• Entries supplied:
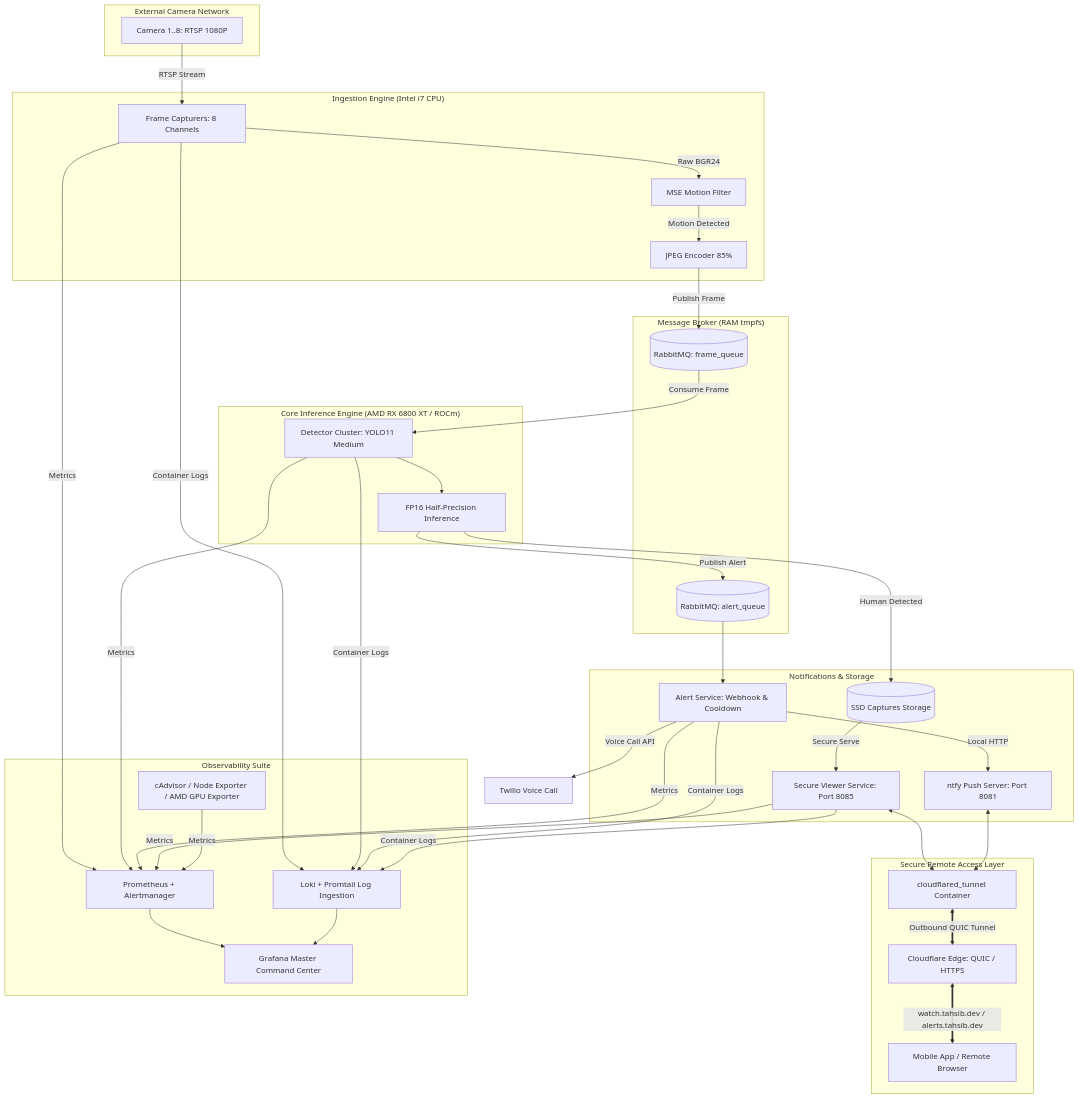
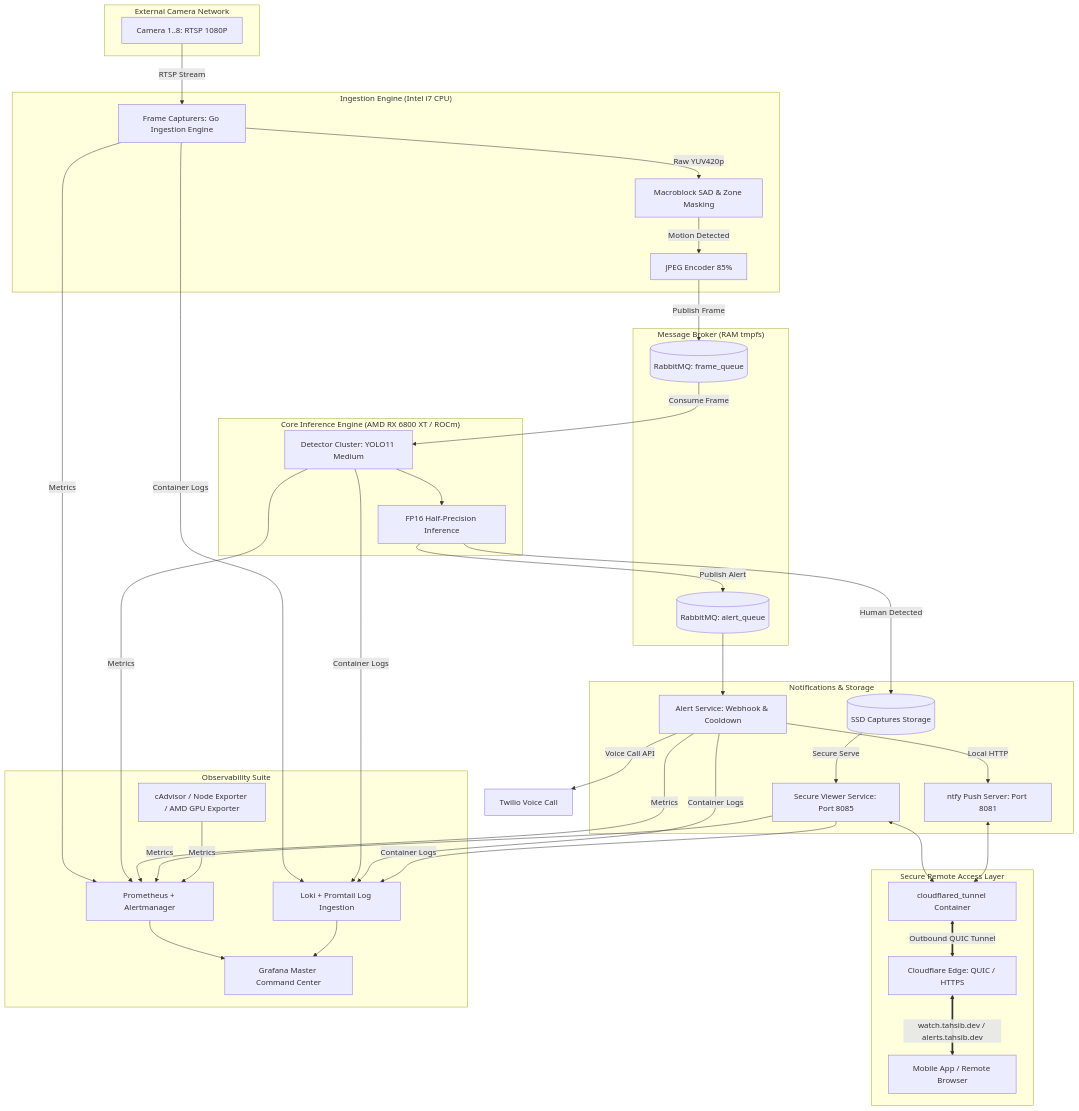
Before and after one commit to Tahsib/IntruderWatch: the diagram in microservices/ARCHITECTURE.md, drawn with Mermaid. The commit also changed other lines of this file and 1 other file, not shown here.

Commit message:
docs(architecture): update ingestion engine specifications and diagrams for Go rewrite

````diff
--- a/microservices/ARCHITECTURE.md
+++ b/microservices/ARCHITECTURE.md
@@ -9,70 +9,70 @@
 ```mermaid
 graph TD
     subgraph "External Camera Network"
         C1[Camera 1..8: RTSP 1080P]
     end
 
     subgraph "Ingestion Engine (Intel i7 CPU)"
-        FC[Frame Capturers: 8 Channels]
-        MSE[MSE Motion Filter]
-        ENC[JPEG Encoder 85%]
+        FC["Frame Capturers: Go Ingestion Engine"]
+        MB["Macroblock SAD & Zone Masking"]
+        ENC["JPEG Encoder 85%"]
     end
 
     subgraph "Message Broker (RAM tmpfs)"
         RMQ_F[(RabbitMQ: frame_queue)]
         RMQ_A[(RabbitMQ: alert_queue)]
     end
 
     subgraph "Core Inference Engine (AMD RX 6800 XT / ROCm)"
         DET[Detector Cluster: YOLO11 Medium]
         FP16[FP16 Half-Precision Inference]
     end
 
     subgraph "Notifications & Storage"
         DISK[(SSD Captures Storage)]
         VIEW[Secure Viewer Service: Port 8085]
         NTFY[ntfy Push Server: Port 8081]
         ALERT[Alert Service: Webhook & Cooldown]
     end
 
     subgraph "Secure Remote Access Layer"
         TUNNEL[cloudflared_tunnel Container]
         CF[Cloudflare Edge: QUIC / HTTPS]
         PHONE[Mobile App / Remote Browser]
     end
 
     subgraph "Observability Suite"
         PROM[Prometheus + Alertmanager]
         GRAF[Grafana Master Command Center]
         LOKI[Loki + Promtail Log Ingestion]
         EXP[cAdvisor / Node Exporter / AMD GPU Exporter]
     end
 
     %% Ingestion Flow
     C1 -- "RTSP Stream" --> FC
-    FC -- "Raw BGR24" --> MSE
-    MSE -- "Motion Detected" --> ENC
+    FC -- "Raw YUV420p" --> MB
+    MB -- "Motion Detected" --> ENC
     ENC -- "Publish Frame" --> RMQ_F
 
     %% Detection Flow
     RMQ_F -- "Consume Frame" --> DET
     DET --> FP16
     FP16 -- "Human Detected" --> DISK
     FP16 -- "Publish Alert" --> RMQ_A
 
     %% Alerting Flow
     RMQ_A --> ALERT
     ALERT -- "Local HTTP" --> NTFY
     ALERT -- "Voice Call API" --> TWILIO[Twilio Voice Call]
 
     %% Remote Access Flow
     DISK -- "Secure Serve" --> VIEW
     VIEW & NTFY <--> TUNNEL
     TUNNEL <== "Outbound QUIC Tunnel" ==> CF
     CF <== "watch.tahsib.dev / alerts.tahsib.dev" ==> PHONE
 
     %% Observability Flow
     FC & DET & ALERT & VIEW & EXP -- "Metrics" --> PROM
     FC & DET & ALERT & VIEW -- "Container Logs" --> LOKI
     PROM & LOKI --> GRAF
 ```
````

• Exercise directions:
Output a precise copy of the entries, leaving the images out.

• The completed task:
Before and after one commit to Tahsib/IntruderWatch: the diagram in microservices/ARCHITECTURE.md, drawn with Mermaid. The commit also changed other lines of this file and 1 other file, not shown here.

Commit message:
docs(architecture): update ingestion engine specifications and diagrams for Go rewrite

````diff
--- a/microservices/ARCHITECTURE.md
+++ b/microservices/ARCHITECTURE.md
@@ -9,70 +9,70 @@
 ```mermaid
 graph TD
     subgraph "External Camera Network"
         C1[Camera 1..8: RTSP 1080P]
     end
 
     subgraph "Ingestion Engine (Intel i7 CPU)"
-        FC[Frame Capturers: 8 Channels]
-        MSE[MSE Motion Filter]
-        ENC[JPEG Encoder 85%]
+        FC["Frame Capturers: Go Ingestion Engine"]
+        MB["Macroblock SAD & Zone Masking"]
+        ENC["JPEG Encoder 85%"]
     end
 
     subgraph "Message Broker (RAM tmpfs)"
         RMQ_F[(RabbitMQ: frame_queue)]
         RMQ_A[(RabbitMQ: alert_queue)]
     end
 
     subgraph "Core Inference Engine (AMD RX 6800 XT / ROCm)"
         DET[Detector Cluster: YOLO11 Medium]
         FP16[FP16 Half-Precision Inference]
     end
 
     subgraph "Notifications & Storage"
         DISK[(SSD Captures Storage)]
         VIEW[Secure Viewer Service: Port 8085]
         NTFY[ntfy Push Server: Port 8081]
         ALERT[Alert Service: Webhook & Cooldown]
     end
 
     subgraph "Secure Remote Access Layer"
         TUNNEL[cloudflared_tunnel Container]
         CF[Cloudflare Edge: QUIC / HTTPS]
         PHONE[Mobile App / Remote Browser]
     end
 
     subgraph "Observability Suite"
         PROM[Prometheus + Alertmanager]
         GRAF[Grafana Master Command Center]
         LOKI[Loki + Promtail Log Ingestion]
         EXP[cAdvisor / Node Exporter / AMD GPU Exporter]
     end
 
     %% Ingestion Flow
     C1 -- "RTSP Stream" --> FC
-    FC -- "Raw BGR24" --> MSE
-    MSE -- "Motion Detected" --> ENC
+    FC -- "Raw YUV420p" --> MB
+    MB -- "Motion Detected" --> ENC
     ENC -- "Publish Frame" --> RMQ_F
 
     %% Detection Flow
     RMQ_F -- "Consume Frame" --> DET
     DET --> FP16
     FP16 -- "Human Detected" --> DISK
     FP16 -- "Publish Alert" --> RMQ_A
 
     %% Alerting Flow
     RMQ_A --> ALERT
     ALERT -- "Local HTTP" --> NTFY
     ALERT -- "Voice Call API" --> TWILIO[Twilio Voice Call]
 
     %% Remote Access Flow
     DISK -- "Secure Serve" --> VIEW
     VIEW & NTFY <--> TUNNEL
     TUNNEL <== "Outbound QUIC Tunnel" ==> CF
     CF <== "watch.tahsib.dev / alerts.tahsib.dev" ==> PHONE
 
     %% Observability Flow
     FC & DET & ALERT & VIEW & EXP -- "Metrics" --> PROM
     FC & DET & ALERT & VIEW -- "Container Logs" --> LOKI
     PROM & LOKI --> GRAF
 ```
````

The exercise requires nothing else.